Earth's youngest banded iron formation found in western China
New Delhi : Scientists have come up with an interesting discovery which states that the banded iron formation, located in western China is as old as Cambrian. Dating back to almost 527 million years old, this formation is young by comparison to the majority of discoveries till date. Experts say that the deposition of banded iron formations began approximately 3.8 billion years ago and had long been thought to conclude before the start of the Cambrian Period at 540 million years ago.

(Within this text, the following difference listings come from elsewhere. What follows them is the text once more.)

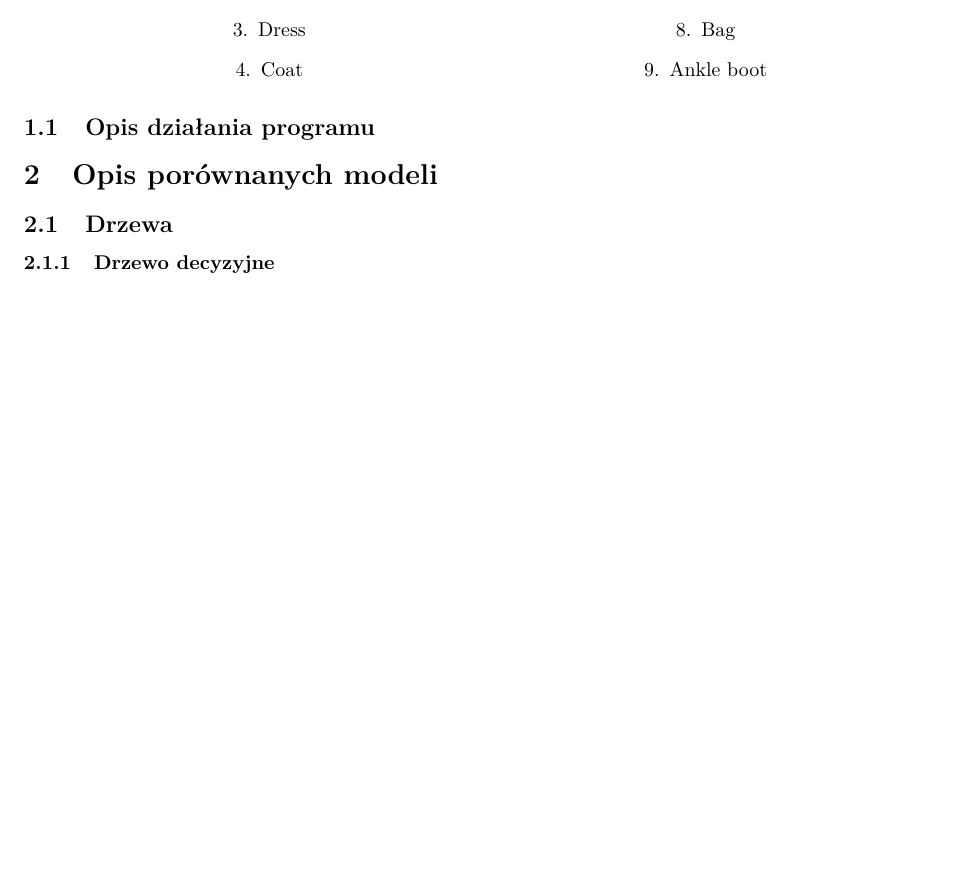
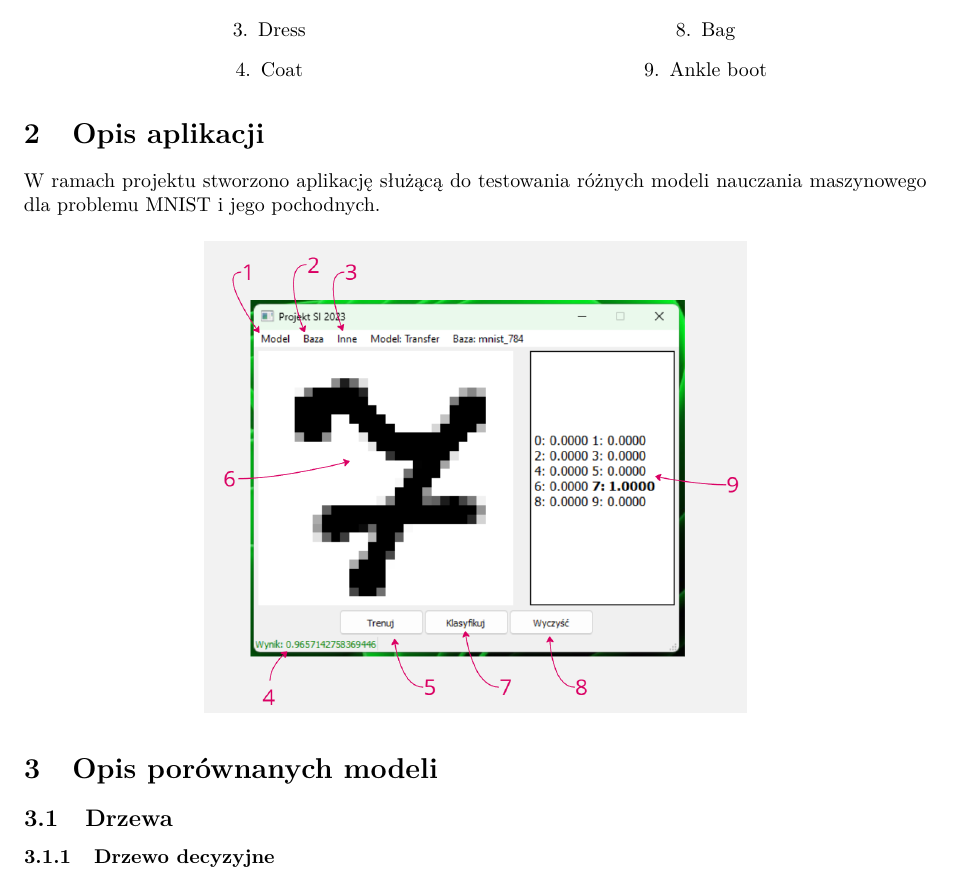
Before and after one commit to philipandag/mnist-ml-tester, a LaTeX document (Report/report.tex): part of page 3 of 33, cut so that both start at the same text, the shorter picture padded with empty space. Compiled offline with pdfLaTeX.

Commit message:
Wstawiony zrzut gui aplikacji

```diff
--- a/Report/report.tex
+++ b/Report/report.tex
@@ -93,7 +93,16 @@ Opis klas w bazie danych Fashion-MNIST:
     \end{multicols}
 \end{enumerate}
 
-\subsection{Opis działania programu}
+\section{Opis aplikacji}
+W ramach projektu stworzono aplikację służącą do testowania różnych modeli nauczania maszynowego dla
+problemu MNIST i jego pochodnych.
+
+\begin{figure}[H]
+    \centering
+    \includegraphics[width=0.6\textwidth]{img/gui.png}
+\end{figure}
+
+
 
 
 \section{Opis porównanych modeli}
```
Also changed, not shown: Report/img/gui.png (added).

"This is critical, as it is the first observation of a Precambrian-like banded iron formation that is Early Cambrian in age. This offers the most conclusive evidence for the presence of widespread iron-rich conditions at a time, confirming what has recently been suggested from geochemical proxies," said Kurt Konhauser, professor in the Department of Earth and Atmospheric Sciences and co-author. Konhauser administered the research and the study was led by Zhiquan Li, a PhD candidate from Beijing while on exchange at UAlberta.
The period of early Cambrian is known for the rise of animals, so the oxygen level in seawater should have been closer to near modern levels. "This is important as the availability of oxygen has long been thought to be a handbrake on the evolution of complex life, and one that should have been alleviated by the Early Cambrian," says Leslie Robbins, a PhD candidate in Konhauser's lab and a co-author on the paper.
The researchers compared the environmental characteristics and geochemistry to ancient and modern samples to find an analogue for their deposition. The team used rare earth element patterns to reveal that the deposit formed in, or near, a chemocline in a stratified iron-rich basin.
"Future studies will aim to quantify the full extent of these Cambrian banded iron formations in China and whether similar deposits can be found elsewhere," says Kurt Konhauser.